Salesforce is at an inflection point moving from application to platform. This is a great opportunity for ISV developers who want to build new products and enterprise architects who want to tackle new initiatives. Salesforce DX is a key part of this strategy, providing a source-driven programming environment and better organization of developer projects with second-generation packages.

Bill Appleton wrote the first AppExchange application DreamTeam in 2005, and one of the most popular administrative tools Snapshot in 2006. Now working on Snapshot 2.0, Bill will show how he used Salesforce DX to harvest developer repositories and allow administrators to create scratch orgs on the fly. Working together, Snapshot and Salesforce DX connect developer projects to the change and release management process.
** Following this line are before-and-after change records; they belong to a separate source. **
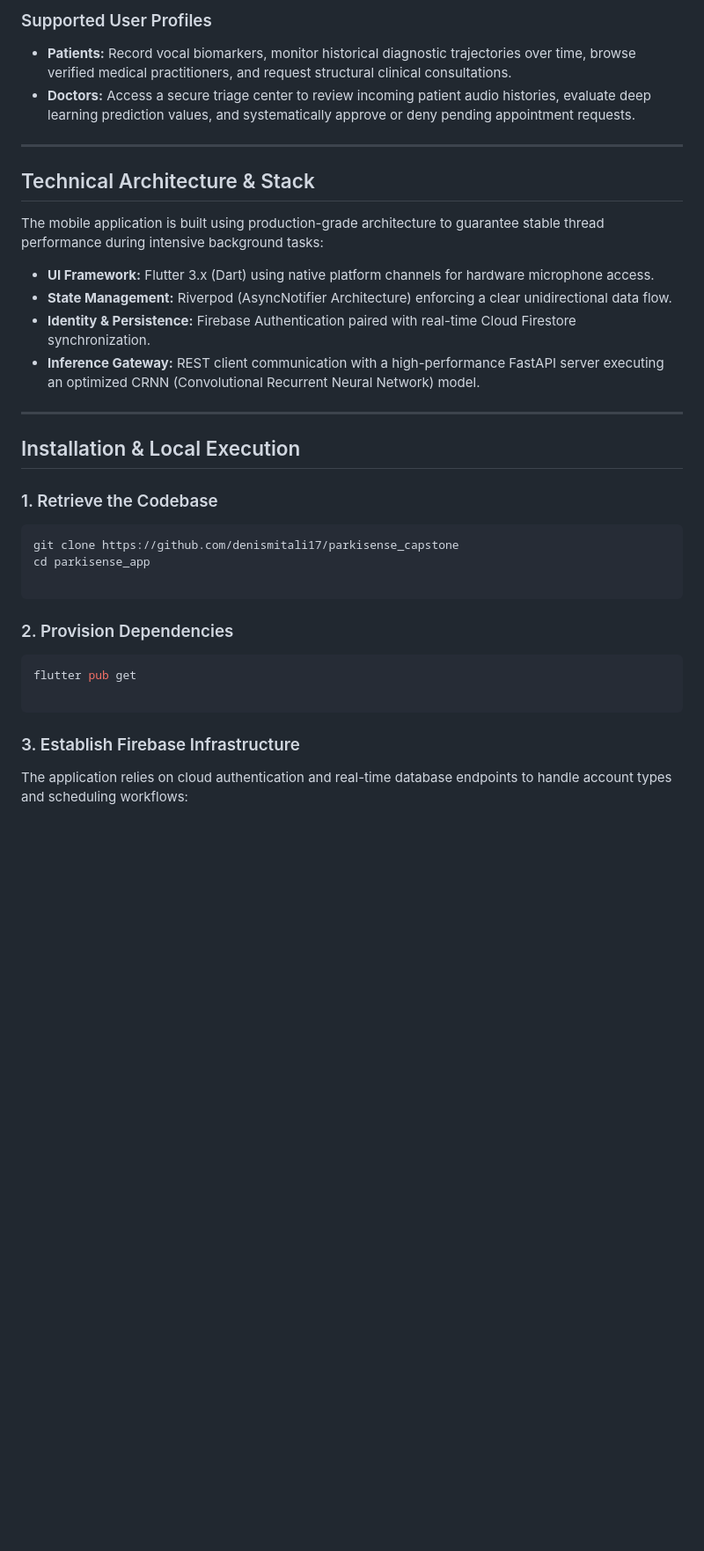
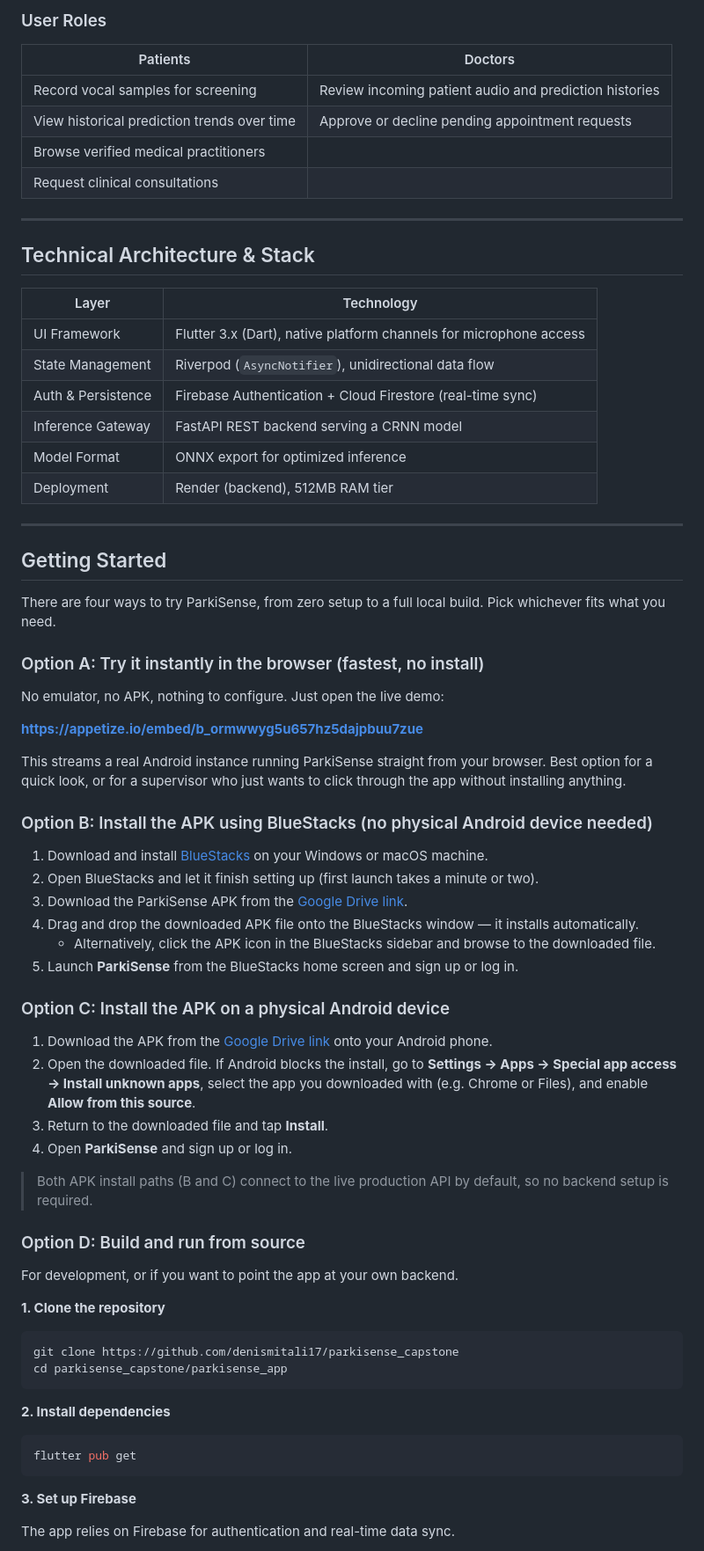
Before and after one commit to denismitali17/parkisense_capstone, a Markdown page: README.md, the part around one of its changes. Shown at 88% size. GitHub-like rendering; blank space fills up the shorter version.

````diff
--- a/README.md
+++ b/README.md
@@ -25,40 +54,76 @@ ParkiSense captures short, high-fidelity voice samples directly from a user's mo
 
-### Supported User Profiles
+### User Roles
 
-* **Patients:** Record vocal biomarkers, monitor historical diagnostic trajectories over time, browse verified medical practitioners, and request structural clinical consultations.
-* **Doctors:** Access a secure triage center to review incoming patient audio histories, evaluate deep learning prediction values, and systematically approve or deny pending appointment requests.
+|  Patients |  Doctors |
+|---|---|
+| Record vocal samples for screening | Review incoming patient audio and prediction histories |
+| View historical prediction trends over time | Approve or decline pending appointment requests |
+| Browse verified medical practitioners | |
+| Request clinical consultations | |
 
 ---
 
 ##  Technical Architecture & Stack
 
-The mobile application is built using production-grade architecture to guarantee stable thread performance during intensive background tasks:
-
-* **UI Framework:** Flutter 3.x (Dart) using native platform channels for hardware microphone access.
-* **State Management:** Riverpod (AsyncNotifier Architecture) enforcing a clear unidirectional data flow.
-* **Identity & Persistence:** Firebase Authentication paired with real-time Cloud Firestore synchronization.
-* **Inference Gateway:** REST client communication with a high-performance FastAPI server executing an optimized CRNN (Convolutional Recurrent Neural Network) model.
+| Layer | Technology |
+|---|---|
+| UI Framework | Flutter 3.x (Dart), native platform channels for microphone access |
+| State Management | Riverpod (`AsyncNotifier`), unidirectional data flow |
+| Auth & Persistence | Firebase Authentication + Cloud Firestore (real-time sync) |
+| Inference Gateway | FastAPI REST backend serving a CRNN model |
+| Model Format | ONNX export for optimized inference |
+| Deployment | Render (backend), 512MB RAM tier |
 
 ---
 
-##  Installation & Local Execution
+##  Getting Started
 
-### 1. Retrieve the Codebase
+There are four ways to try ParkiSense, from zero setup to a full local build. Pick whichever fits what you need.
+
+### Option A: Try it instantly in the browser (fastest, no install)
+
+No emulator, no APK, nothing to configure. Just open the live demo:
+
+ **https://appetize.io/embed/b_ormwwyg5u657hz5dajpbuu7zue**
+
+This streams a real Android instance running ParkiSense straight from your browser. Best option for a quick look, or for a supervisor who just wants to click through the app without installing anything.
+
+### Option B: Install the APK using BlueStacks (no physical Android device needed)
+
+1. Download and install [BlueStacks](https://www.bluestacks.com/) on your Windows or macOS machine.
+2. Open BlueStacks and let it finish setting up (first launch takes a minute or two).
+3. Download the ParkiSense APK from the [Google Drive link](https://drive.google.com/file/d/1oA04WSMAeMJv2R7JIqiq9eu3_wyPAHnA/view).
+4. Drag and drop the downloaded APK file onto the BlueStacks window — it installs automatically.
+   - Alternatively, click the APK icon in the BlueStacks sidebar and browse to the downloaded file.
+5. Launch **ParkiSense** from the BlueStacks home screen and sign up or log in.
+
+### Option C: Install the APK on a physical Android device
+
+1. Download the APK from the [Google Drive link](https://drive.google.com/file/d/1oA04WSMAeMJv2R7JIqiq9eu3_wyPAHnA/view) onto your Android phone.
+2. Open the downloaded file. If Android blocks the install, go to **Settings → Apps → Special app access → Install unknown apps**, select the app you downloaded with (e.g. Chrome or Files), and enable **Allow from this source**.
+3. Return to the downloaded file and tap **Install**.
+4. Open **ParkiSense** and sign up or log in.
+
+> Both APK install paths (B and C) connect to the live production API by default, so no backend setup is required.
+
+### Option D: Build and run from source
+
+For development, or if you want to point the app at your own backend.
+
+**1. Clone the repository**
 
 ```bash
 git clone https://github.com/denismitali17/parkisense_capstone
-cd parkisense_app
-
+cd parkisense_capstone/parkisense_app
 ```
 
-### 2. Provision Dependencies
+**2. Install dependencies**
 
 ```bash
 flutter pub get
-
 ```
 
-### 3. Establish Firebase Infrastructure
+**3. Set up Firebase**
 
-The application relies on cloud authentication and real-time database endpoints to handle account types and scheduling workflows:
+The app relies on Firebase for authentication and real-time data sync.
 
````
Also changed, not shown: other parts of README.md (+81 -72 lines).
BIOGRAPHY

Bill Appleton is a leading expert on the use of web services for smart client applications. He has designed and written approximately three dozen professional software publications, including the first rich media authoring tool World Builder in 1984, the ground breaking multimedia programming language SuperCard in 1989, the worldwide best selling CD-ROM Titanic in 1996, the first AppExchange application DreamTeam in 2005, and the first API Automation Platform DreamFactory in 2010, and Snapshot 2.0 Change and Release Management for Salesforce in 2018.

Bill previously served as the President of the gaming company CyberFlix where he worked closely with Disney, Paramount, Viacom, and Bandai. After that, he was the President of DreamFactory Software, which developed an open source REST API platform for HTML5 and native mobile applications. Currently, he is the CTO at Metazoa building the world's best change and release management application for the Salesforce ecosystem. Many leading computer publications and mainstream magazines have featured Bill’s work, including People Magazine, Newsweek, and US News and World Report.

Specialties: web services, authoring tools, smart clients